    Highest amount of rainfall in 24 hours (not induced by the presence of mountains) Dharampuri, India 99 cm/39 in.
    Highest amount of rainfall in 24 hours Cilaos, Réunion 188 cm/74 in.
    Highest amount of rainfall over 5 days Cilaos, Réunion 386 cm/152 in.
    Highest amount of rainfall in 12 hours Belouve, Réunion 135 cm/53 in.
    Highest yearly average rainfall in Africa Debundscha, Cameroon 1,029 cm/405 in. (with an average variability of 191 cm/75 in.)
    Lowest yearly average rainfall in Africa Wadt Halfa, Sudan 3 mm/0.1 in.
    Lowest yearly average rainfall in Asia Aden, South Yemen 5 cm/1.8 in.
    Highest yearly average rainfall in Europe Crkvine, Yugoslavia 465 cm/183 in.
    Lowest yearly average rainfall in Europe Astrakhan, Russia 16 cm/6.4 in.
    Highest amount of rainfall in 20 minutes Curtea-de-Arge, Romania 21 cm/8.1 in.
    Highest amount of rainfall in Australia in 24 hours Crohamhurst, Queensland 91 cm/36 in.
    Highest yearly average rainfall in Australia Tully, Queensland 455 cm/179 in.
    Lowest yearly average rainfall in Australia Mulka, SA 10 cm/4.1 in.
    Highest yearly average rainfall in South America Quibdo, Colombia 899 cm/354 in.
    Lowest yearly average rainfall in South America Arica, Chile 0.7 mm/0.03 in.
    Highest yearly average rainfall in North America Henderson Lake, British Columbia, Canada 665 cm/262 in.
    Lowest yearly average rainfall in North America Bataques, Mexico 3 cm/1.2 in.
    Highest yearly number of days of rainfall Bahia Felix, Chile 325 days
    Longest period without rainfall Arica, Chile 14 years
    Highest yearly average period of thunderstorms Kampala, Uganda 242 days
    Highest sustained yearly average period of thunderstorms Bogor, Indonesia 322 days per year from 1916 to 1919
    Longest snowfall Bessans, France 19 hours with 173 cm/68 in. of snow
    Source: National Weather Service, National Oceanic and Atmospheric Administration

    Microsoft ® Encarta ® Encyclopedia 2002. © 1993-2001 Microsoft Corporation.
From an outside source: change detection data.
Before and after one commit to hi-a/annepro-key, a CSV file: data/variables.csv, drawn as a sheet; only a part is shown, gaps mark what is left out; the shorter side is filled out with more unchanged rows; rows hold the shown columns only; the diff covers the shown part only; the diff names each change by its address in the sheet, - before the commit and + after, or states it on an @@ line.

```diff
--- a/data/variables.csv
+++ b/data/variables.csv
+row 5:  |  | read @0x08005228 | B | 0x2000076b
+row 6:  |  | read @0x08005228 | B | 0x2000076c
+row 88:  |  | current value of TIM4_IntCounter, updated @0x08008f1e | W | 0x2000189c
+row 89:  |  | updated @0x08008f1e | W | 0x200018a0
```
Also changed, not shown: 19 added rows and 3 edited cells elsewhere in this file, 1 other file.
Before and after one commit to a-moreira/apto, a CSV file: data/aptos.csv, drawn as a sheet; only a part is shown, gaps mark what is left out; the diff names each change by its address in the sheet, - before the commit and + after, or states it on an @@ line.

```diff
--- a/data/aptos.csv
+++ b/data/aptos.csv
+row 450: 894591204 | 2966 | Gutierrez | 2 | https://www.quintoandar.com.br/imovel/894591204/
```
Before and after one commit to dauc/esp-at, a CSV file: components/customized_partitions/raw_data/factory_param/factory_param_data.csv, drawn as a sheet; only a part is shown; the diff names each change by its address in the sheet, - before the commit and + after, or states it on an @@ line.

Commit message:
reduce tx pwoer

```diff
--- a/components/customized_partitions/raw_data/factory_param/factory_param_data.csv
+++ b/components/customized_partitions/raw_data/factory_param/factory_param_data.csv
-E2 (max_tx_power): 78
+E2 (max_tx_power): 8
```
All rights reserved.

  15. OH, GOOD GRIEF! I'm sorry, I meant to paste my comment from Word-pad, but i forgot i had copied a table from Encarta. Oh, well, enjoy the global weather statistics, I guess. (I'm so embarrassed.

  16. John - thanks for posting all.
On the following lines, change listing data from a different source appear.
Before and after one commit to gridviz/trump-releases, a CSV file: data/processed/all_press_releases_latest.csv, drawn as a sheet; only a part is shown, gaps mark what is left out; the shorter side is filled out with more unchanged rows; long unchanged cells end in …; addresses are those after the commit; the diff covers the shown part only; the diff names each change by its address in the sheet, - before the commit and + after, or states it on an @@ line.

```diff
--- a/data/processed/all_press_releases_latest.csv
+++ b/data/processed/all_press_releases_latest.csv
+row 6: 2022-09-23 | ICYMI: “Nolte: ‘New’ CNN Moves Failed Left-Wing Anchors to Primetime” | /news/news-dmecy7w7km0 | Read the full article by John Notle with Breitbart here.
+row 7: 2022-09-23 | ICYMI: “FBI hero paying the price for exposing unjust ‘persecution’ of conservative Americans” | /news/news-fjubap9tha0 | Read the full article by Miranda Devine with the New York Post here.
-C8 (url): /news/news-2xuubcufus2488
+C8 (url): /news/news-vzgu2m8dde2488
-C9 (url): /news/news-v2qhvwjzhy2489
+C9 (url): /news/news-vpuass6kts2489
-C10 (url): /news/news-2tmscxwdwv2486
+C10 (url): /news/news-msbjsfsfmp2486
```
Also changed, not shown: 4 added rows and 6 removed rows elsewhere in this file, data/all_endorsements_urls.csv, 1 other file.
    We can see that politics (particularly labor politics) is a tougher subject than the nauseousness of commercials. However, history doesn't change. Unions were essential to civilizing the workplace within America's huge factory labrynth. The automotive industry, the steel industry, the trucking and railroad industry, the food service industry, the textile industry -- all of these benefited for years from unionization, in that the country benefited from unprecedented and unmatched employment conditions - envied by the world. But the industries which the unions nobly served, barely exist now -- done in partially by the unions' intransigence in adjusting its demands before a changing economy. The very facet, then, which the unions bolstered by its regulations and just demands (let us say) was partly undone by those same unions. Companies simply did an end-run around the unions and went beyond our borders to the badlands of cheap labor and goods.
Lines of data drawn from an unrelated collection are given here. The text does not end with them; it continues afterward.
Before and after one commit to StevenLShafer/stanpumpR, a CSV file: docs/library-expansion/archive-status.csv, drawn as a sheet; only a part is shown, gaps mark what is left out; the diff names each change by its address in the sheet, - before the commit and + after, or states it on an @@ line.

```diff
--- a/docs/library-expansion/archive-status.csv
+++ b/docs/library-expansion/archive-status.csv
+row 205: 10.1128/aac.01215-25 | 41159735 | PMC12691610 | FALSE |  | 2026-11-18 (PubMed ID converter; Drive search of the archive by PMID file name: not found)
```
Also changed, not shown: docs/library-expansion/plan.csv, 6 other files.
    The joke is cyclical, though. Eventually these makers in China, Mexico, even Canada will become just as expensive, if not more, than our own former production sites. We will be using Rustolium and naval jelly on those abandoned factories to get them working again -- soon enough. It can't be too soon for this suffering nation. On another subject - can you please take on the Icelandic Mud Citi commercial? It's a bit sick-making in that it is definitely not "labor" but "bourgeoisie".